From next April, a raft of new rules are due to come into force regarding company cars, which will trigger different rates for new vehicles. Trying to unravel the facts for this column has shown me how complicated the structure will be.

Out go mileage bands, which used to cut in at 2,500 and 18,000 miles, together with discounts for older cars. In comes a percentage tax based on vehicle emissions. This will escalate each year for the first three years if the initial emission level exceeds 145 grams per kilometre. And you've guessed it – there are virtually no models available on the market today with an emission level as low as this.

Separate bandings exist for diesel cars and those using multiple forms of fuel. Diesel is generally far better than petrol on emissions but a flat 3% surcharge has been added to address the issue of particulate and sulphur emissions where it is worse than petrol. This surcharge will reduce once emissions comply with new European regulations. (Hardly any vehicles currently comply.)

The good news is that the bog standard rep mobile – such as a petrol Mondeo, travelling more than 18,000 miles a year and driven by a rep on the basic tax rate – will pay only an additional £130 a year in tax. As stealth taxes go, drivers get off lightly. The peace of mind and convenience of a company car will far outweigh the risks and hassle of private car ownership.

Life gets more complicated for a 40% taxpayer driving, for instance, a petrol BMW 530 – the tax will more than double to nearly £5,000 a year. This may be a small price to pay for the status such a machine conveys. But if the price is too high, a compromise might be to change from petrol to diesel. The combined savings of lower emission charges and fuel costs amount to more than to £900 a year, assuming you're driving at least 12,000 miles a year.

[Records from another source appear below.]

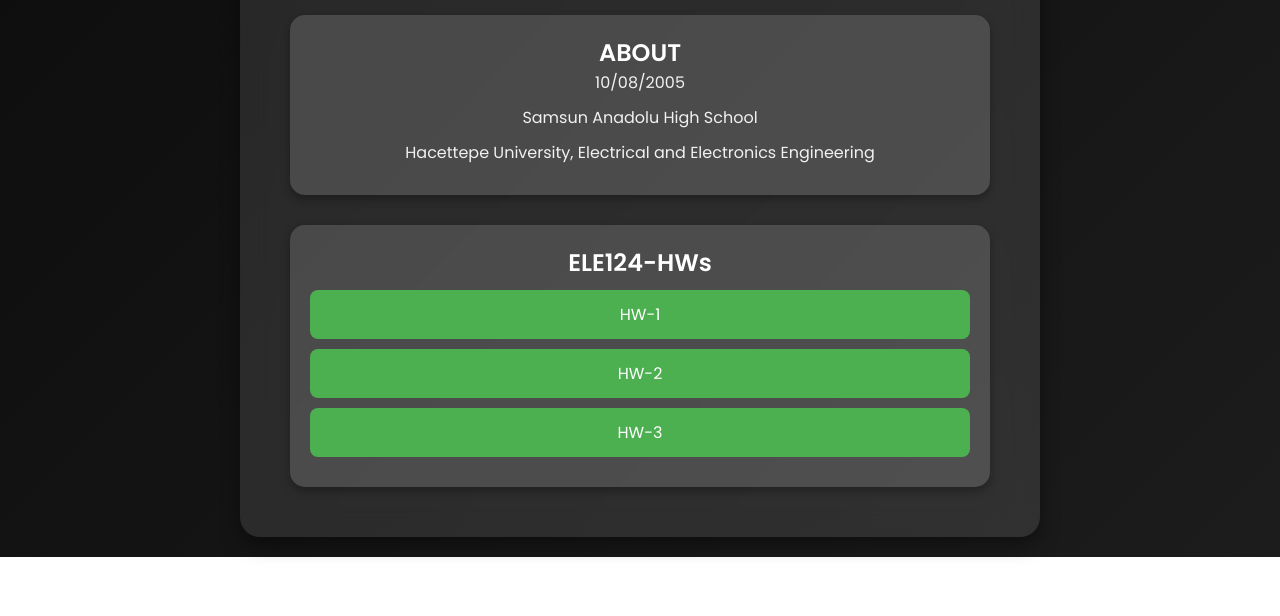
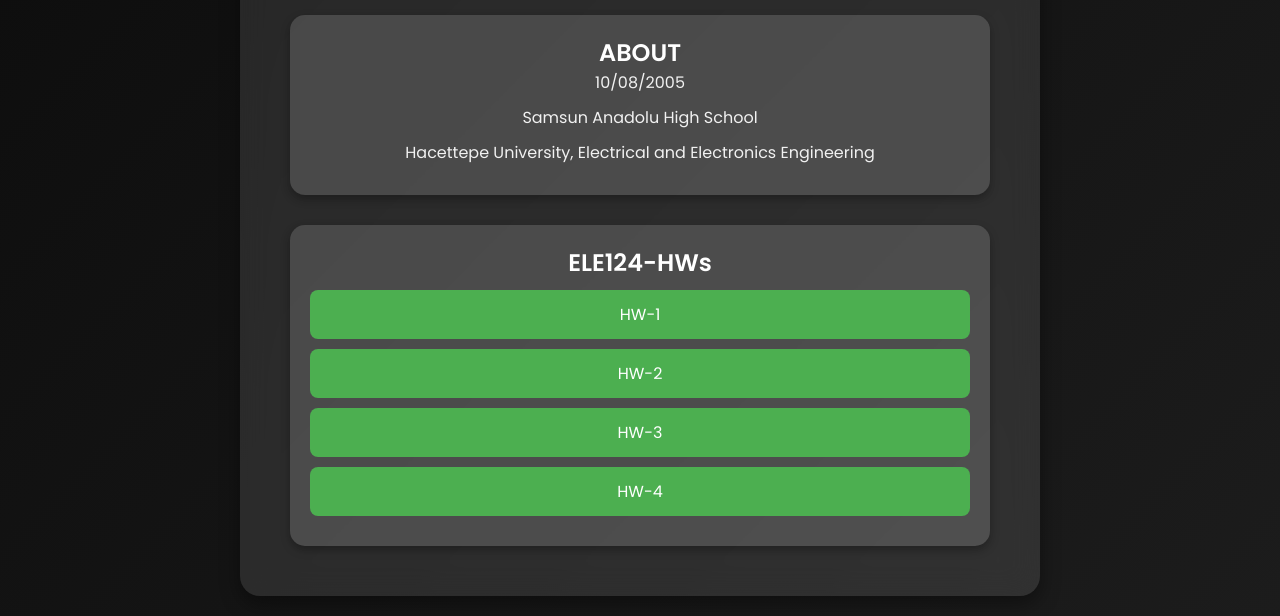
Before and after one commit to NevzatDogramaci/NevzatDogramaci.github.io, a plain HTML site: page index.html in a window 1280 px wide. Shown: the part 567-1183 px from the top of the page. Before the commit the page ends 1124 px from the top, so only its background shows below. Drawn offline with Linux system fonts and the light colour scheme.

Commit message:
Update index.html

```diff
--- a/index.html
+++ b/index.html
@@ -130,6 +130,7 @@
             <a href="https://github.com/NevzatDogramaci/Ele124/tree/main/HW-1">HW-1</a>
             <a href="https://github.com/NevzatDogramaci/Ele124/tree/main/HW-2">HW-2</a>
             <a href="https://github.com/NevzatDogramaci/Ele124/tree/main/HW-3">HW-3</a>
+            <a href="https://github.com/NevzatDogramaci/Ele124/tree/main/HW-4">HW-4</a>
         </div>
     </div>
 </body>
```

I've driven diesel cars since I was 18 years old. Being mean, I was always attracted to the huge fuel savings. Little did I know that I was also saving the world by emitting less pollutants. I'm now rewarded by the government by having to pay £10 a year less than a petrol equivalent for my road fund licence.

Performance of diesel engines now almost matches petrol-driven cars. Their resale value tends to be higher, offsetting the slightly higher initial price. And don't forget that often they occupy a lower insurance category, which can be useful, particularly on bigger cars.

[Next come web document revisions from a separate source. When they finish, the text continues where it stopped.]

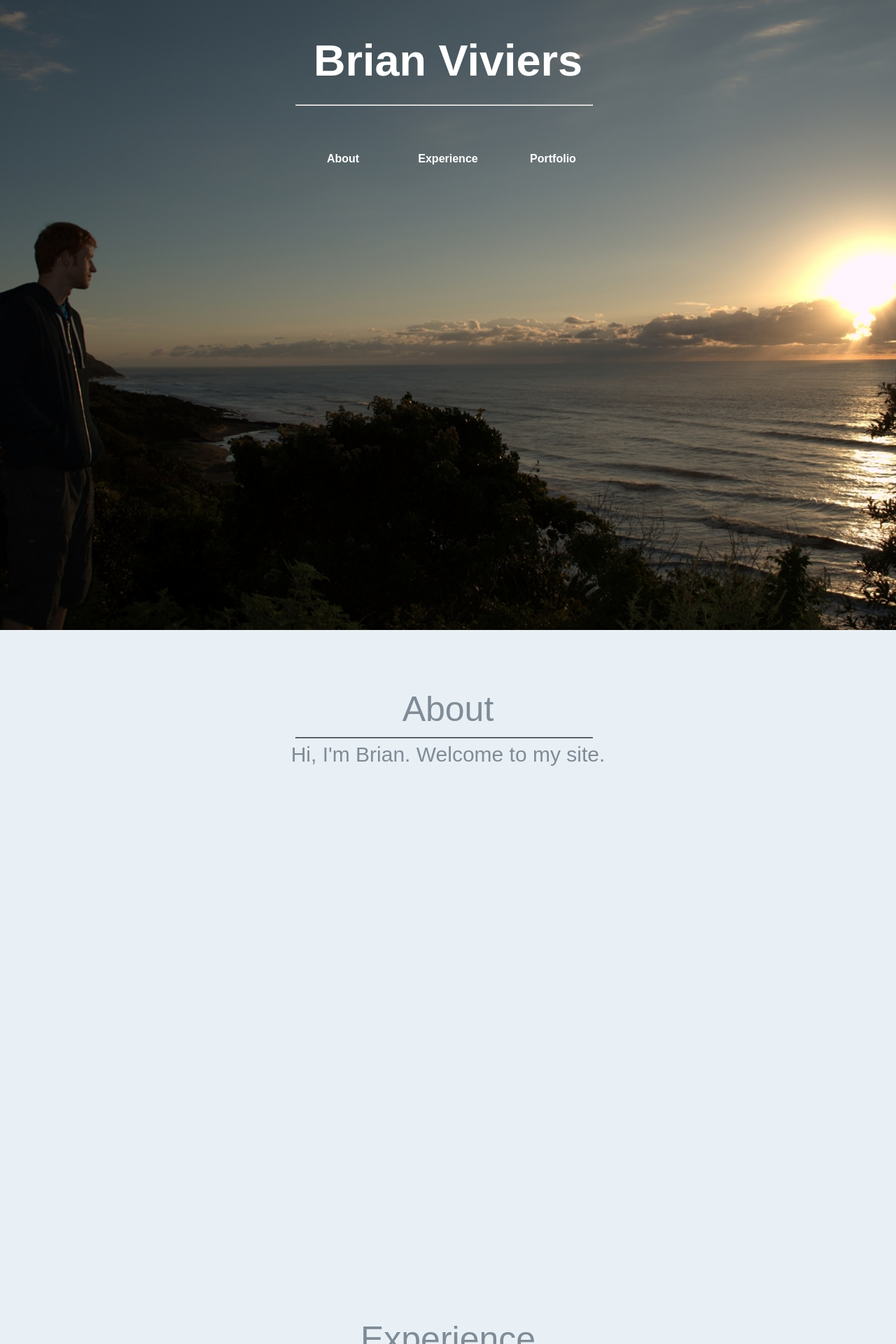
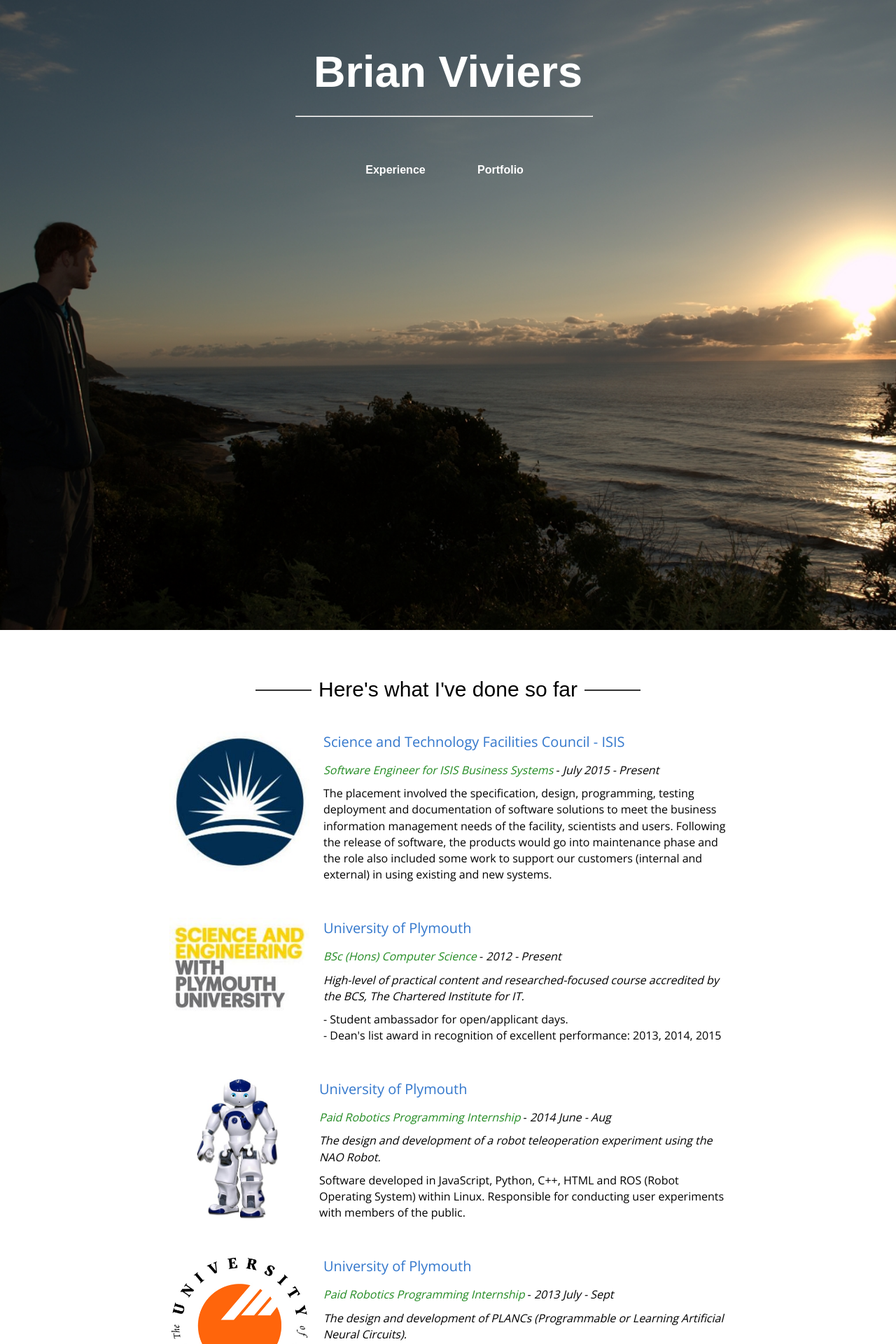
Before and after one commit to BrianViviers/BrianViviers.github.io, a Jekyll site: the page built from index.html, in a window 1280 px wide. Shown: the top 1920 px of the page at 70% size. Built offline with Jekyll 4.4.1, drawn with Linux system fonts in a browser that asks for light colours; some of the changed text lies outside the part shown.

Commit message:
Restructure of experience section

```diff
--- a/_data/about.yml
+++ /dev/null
@@ -1 +0,0 @@
-intro: "Hi, I'm Brian. Welcome to my site."
--- a/_data/career.yml
+++ /dev/null
@@ -1,24 +0,0 @@
----
-- company: Science and Technology Facilities Council - ISIS
-  position: Software Engineer for ISIS Business Systems
-  description1:
-  description2: 'The placement involved the specification, design, programming, testing deployment and documentation of software solutions to meet the business information management needs of the facility, scientists and users. Following the release of software, the products would go into maintenance phase and the role also included some work to support our customers (internal and external) in using existing and new systems.'
-  period: July 2015 - June 2016
-
-- company: University of Plymouth
-  position: Paid Robotics Programming Internship
-  description1: 'The design and development of a robot teleoperation experiment using the NAO Robot.'
-  description2: 'Software developed in JavaScript, Python, C++, HTML and ROS (Robot Operating System) within Linux. Responsible for conducting user experiments with members of the public. All code developed is open-source'
-  period: 2014 June - Aug
-
-- company: University of Plymouth
-  position: Paid Robotics Programming Internship
-  description1: 'The design and development of PLANCs (Programmable or Learning Artificial Neural Circuits).'
-  description2: 'Software developed in JavaScript, Python, HTML and ROS (Robot Operating System) within Linux. All code developed is open-source'
-  period: 2013 July - Sept
-
-- company: 29<sup>th</sup> Commando Regiment Royal Artillery
-  position: Lance Bombardier
-  description1: 'Spearhead troops trained as amphibious, mountain and arctic warfare specialists. '
-  description2:
-  period: 2006 - 2012
--- a/_data/education.yml
+++ /dev/null
@@ -1,14 +0,0 @@
----
-- school: University of Plymouth
-  award: BSc (Hons) Computer Science
-  description1: 'High-level of practical content and researched-focused course accredited by the BCS, The Chartered Institute for IT.'
-  description2: |
-        - Student ambassador for open/applicant days.<br/>
-        - Dean's list award in recognition of excellent performance: 2013, 2014, 2015
-  period: 2012 - Present
-
-- school: 'King Edward High School, South Africa'
-  award: Senior Certificate with Matriculation Endorsement
-  description1: 'Mathematics, Accounting, Physics, Chemistry, Technical Drawing, English and Afrikaans'
-  description2:
-  period: 2000 - 2004
--- /dev/null
+++ b/_data/experience.yml
@@ -0,0 +1,44 @@
+---
+- place: Science and Technology Facilities Council - ISIS
+  position: Software Engineer for ISIS Business Systems
+  description1:
+  description2: 'The placement involved the specification, design, programming, testing deployment and documentation of software solutions to meet the business information management needs of the facility, scientists and users. Following the release of software, the products would go into maintenance phase and the role also included some work to support our customers (internal and external) in using existing and new systems.'
+  period: July 2015 - Present
+  image: stfc.jpeg
+
+- place: University of Plymouth
+  position: BSc (Hons) Computer Science
+  description1: 'High-level of practical content and researched-focused course accredited by the BCS, The Chartered Institute for IT.'
+  description2: |
+        - Student ambassador for open/applicant days.<br/>
+        - Dean's list award in recognition of excellent performance: 2013, 2014, 2015
+  period: 2012 - Present
+  image: science_engineering_plymouth.jpg
+
+- place: University of Plymouth
+  position: Paid Robotics Programming Internship
+  description1: 'The design and development of a robot teleoperation experiment using the NAO Robot.'
+  description2: 'Software developed in JavaScript, Python, C++, HTML and ROS (Robot Operating System) within Linux. Responsible for conducting user experiments with members of the public.'
+  period: 2014 June - Aug
+  image: NAO.jpg
+
+- place: University of Plymouth
+  position: Paid Robotics Programming Internship
+  description1: 'The design and development of PLANCs (Programmable or Learning Artificial Neural Circuits).'
+  description2: 'Software developed in JavaScript, Python, HTML and ROS (Robot Operating System) within Linux.'
+  period: 2013 July - Sept
+  image: university_of_plymouth_logo.jpg
+
+- place: 29<sup>th</sup> Commando Regiment Royal Artillery
+  position: Lance Bombardier
+  description1: 'Spearhead troops trained as amphibious, mountain and arctic warfare specialists. '
+  description2:
+  period: 2006 - 2012
+  image: 29commando.png
+
+- place: 'King Edward High School, South Africa'
+  position: Senior Certificate with Matriculation Endorsement
+  description1: 'Mathematics, Accounting, Physics, Chemistry, Technical Drawing, English and Afrikaans'
+  description2:
+  period: 2000 - 2004
+  image: kehs badge.png
--- a/_includes/content.html
+++ b/_includes/content.html
@@ -4,64 +4,34 @@
         <hr />
         <div id="navbar" class="navbar">
             <ul>
-                <li><a href="#about" class="button">About</a></li>
                 <li><a href="#experience" class="button">Experience</a></li>
                 <li><a href="#portfolio" class="button">Portfolio</a></li>
             </ul>
         </div>
     </div>
 </div>
-<div id="about" class="section">
-    <h1>About</h1>
-    <hr />
-    <h2>{{ site.data.about.intro }}</h2>
-</div>
 <div id="experience" class="section">
-    <h1>Experience</h1>
-    <hr />
-    <h2>Education</h2>
-    <section id="cd-timeline" class="cd-container">
-        {% for edu in site.data.education %}
-        <div class="cd-timeline-block">
-            <div class="cd-timeline-img cd-picture">
-                <img src="images/book.svg" alt="Picture">
-            </div>
-            <div class="cd-timeline-content">
-                <h2>{{ edu.school }}</h2>
-                <p>{{ edu.award }}</p>
-                <p class="italic">{{ edu.description1 }}</p>
-                <p>{{ edu.description2 }}</p>
-                <span class="cd-date">{{ edu.period }}</span>
+    <h2><span class="line"></span>Here's what I've done so far<span class="line"></span></h2>
+    <div class="experience-container">
+        {% for exp in site.data.experience %}
+        <div class="experience-item">
+            <span class="experience-item-img">
+                <img src="../images/{{ exp.image }}" alt="{{ exp.image }}" />
+            </span>
+            <div class="experience-item-description">
+                <h2>{{ exp.place }}</h2>
+                <span class="experience-position">{{ exp.position }}</span> -
+                <span class="experience-date">{{ exp.period }}</span>
+                <div>{{ exp.title }}</div>
+                <div class="italic">{{ exp.description1 }}</div>
+                <div>{{ exp.description2 }}</div>
             </div>
         </div>
         {% endfor %}
-    </section>
-    <h2>Career History</h2>
-    <hr />
-    <section id="cd-timeline" class="cd-container">
-        {% for job in site.data.career %}
-        <div class="cd-timeline-block">
-            <div class="cd-timeline-img cd-picture">
-                <img src="images/cd-icon-picture.svg" alt="Picture">
-            </div>
-            <div class="cd-timeline-content">
-                <h2>{{ job.company }}</h2>
-                <p>{{ job.position }}</p>
-                <p class="italic">
-                    {{ job.description1 }}
-                </p>
-                <p>
-                    {{ job.description2 }}
-                </p>
-                <span class="cd-date">{{ job.period }}</span>
-            </div>
-        </div>
-        {% endfor %}
-    </section>
+    </div>
 </div>
 <div id="portfolio" class="section">
-    <h1>Portfolio</h1>
-    <hr />
+    <h2><span class="line"></span>Some projects I have done<span class="line"></span></h2>
     <div class="flexbox-container">
         {% for portfolio in site.data.portfolio %}
         <a id="{{ portfolio.id }}" href="#{{ portfolio.href }}" class="portfolio-link" data-toggle="modal">
--- a/css/site.css
+++ b/css/site.css
@@ -2,15 +2,28 @@
     margin: 0 !important;
     padding: 0 !important;
     border: 0 !important;
+    font-family: 'Open Sans', sans-serif;
 }
 
 body {
     margin: 0 !important;
     font-family: 'Open Sans', sans-serif;
-    background-color: #e9f0f5;
     font-size: 100%;
-    color: #7f8c97;
+    color: black;
 }
+
+.line {
+    background: #333;
+    box-shadow: 0 1px 0 rgba(255,255,255,0.75);
+    height: 2px;
+    width: 80px;
+    margin: 0 10px;
+    display: inline-block;
+    zoom: 1;
+    margin-bottom: 8px;
+    float: none;
+}
+
 html * {
     -webkit-font-smoothing: antialiased;
     -moz-osx-font-smoothing: grayscale;
@@ -104,8 +117,7 @@
 .section {
     min-height: 100vh;
     height: auto;
-    padding-top: 54px;
-    background-color: #e9f0f5;
+    padding-top: 70px;
 }
 
 .section h1 {
@@ -117,6 +129,7 @@
 .section h2 {
     text-align: center;
     font-size: 30px;
+    margin-bottom: 15px;
 }
 
 .section h3 {
@@ -124,22 +137,17 @@
     font-size: 20px;
 }
 
-.section hr {
-    width: 33%;
-    margin-left: 33%;
-    border-color: #7f8c97;
-    background-color: #7f8c97;
-}
-
 @keyframes slide-out {
     0% {
         left: 36%;
         top: -45px;
     }
+
     50% {
         left: 20%;
         top: -15px;
     }
+
     100% {
         left: 15px;
         top: 7px;
@@ -287,7 +295,7 @@
 }
 
 .flexbox-container i {
-    display:inline-block;
+    display: inline-block;
     position: absolute;
     top: 40%;
     width: 100%;
@@ -301,8 +309,8 @@
 }
 
 img {
-    max-width:100%;
-    max-height:100%;
+    max-width: 100%;
+    max-height: 100%;
 }
 
 .compass-img {
@@ -316,8 +324,8 @@
 }
 
 #flashContent {
-    width:100%;
-    height:100%;
+    width: 100%;
+    height: 100%;
 }
 
 object, video {
@@ -392,14 +400,11 @@
     align-content: stretch;
     text-align: center;
 }
+
 .contact, .social-media {
     flex: 1 45%;
     padding: 40px;
-
-}
-
-.social-media a, .contact a {
-
+    color: white;
 }
 
 .contact a:hover, .social-media a:hover {
@@ -409,9 +414,73 @@
 .copyright {
     flex: 1 100%;
     padding: 10px;
+    color: white;
 }
 
 #3_body {
-    max-width:100%;
-    max-height:100%;
+    max-width: 100%;
+    max-height: 100%;
 }
+
+.experience-container {
+    display: -webkit-box;
+    display: flex;
+    justify-content: space-around;
+    flex-direction: column;
+    padding: 10px 30px 10px 30px;
+    align-content: stretch;
+    margin: 0 auto;
+    width: 70%;
+}
+
+.experience-container * {
+    line-height: 1.45;
+    text-align: left;
+    font-family: 'Open Sans', sans-serif;
+}
+
+.experience-item {
+    display: -webkit-box;
+    display: flex;
+    max-width: 100vw;
+    flex-flow: row;
+    margin: 20px;
+}
+
+.experience-item-img {
+    flex: 1;
+    text-align: center;
+}
+
+.experience-item-img img {
+    width: auto;
+    height: auto;
+    max-width: 200px;
+    max-height:200px;
+}
+
+.experience-item-description {
+    flex: 3;
+    margin-left: 20px;
+}
+
+.experience-item-description h2 {
+    text-align: left;
+    font-size: 20px;
+    color: #37c;
+}
+
+.experience-item-description div {
+    margin: 10px 0 10px 0;
+}
+
+.experience-date {
+    font-style: italic;
+    margin-bottom: 5px;
+    display: inline;
+}
+
+.experience-position {
+    font-style: italic;
+    color: forestgreen;
+}
```
Also changed, not shown: css/main.scss (deleted, +0 -53 lines), images/29commando.png (added), images/NAO.jpg (added), images/kehs badge.png (added), images/science_engineering_plymouth.jpg (added), images/stfc.jpeg (added), images/university_of_plymouth_logo.jpg (added). Lines whose indentation alone changed are shown as unchanged.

Car choice is emotive, but the important point is to be aware of these changes and ensure that any purchase decisions made now are properly thought through in the light of the new regime. A perk car given to an important member of staff as an incentive could be resented in 18 months' time if the staff member has not fully understood the tax consequences of the vehicle they are choosing today.

Many drivers may wish to abandon the company car but, if they are high mileage drivers, they should consider the risks on depreciation. The running cost charges allowable under the new system are lower, which will mean that base salaries will need to rise to compensate.

For the insurer, these changes bring new issues. Commercial fleets are a key target market and the fleet profile is undoubtedly going to change with an increase in eco- and tax-friendly cars. The size of commercial fleets will potentially decrease as company car drivers become tax-sensitive and opt for privately owned vehicles and insurance policies. I wonder how many in the industry, and the drivers themselves, are fully aware of the implications looming – I anticipate that decision makers will suddenly jump into action once the true effects of these changes sting the wallet over the next couple of years.

I hope that there is not a hidden agenda to attack the company car. From an environmental point of view, companies will almost always buy new vehicles that pollute less. From a health and safety point of view, they tend to be better maintained and are generally safer as well.

A useful reference site on the CO2 emissions of most models are held at the Vehicle Certification Agency website –

I would certainly not argue with the thrust of the changes. It would, however, have been helpful if the government had used a few people from the real world to implement the changes in a slightly more digestible way.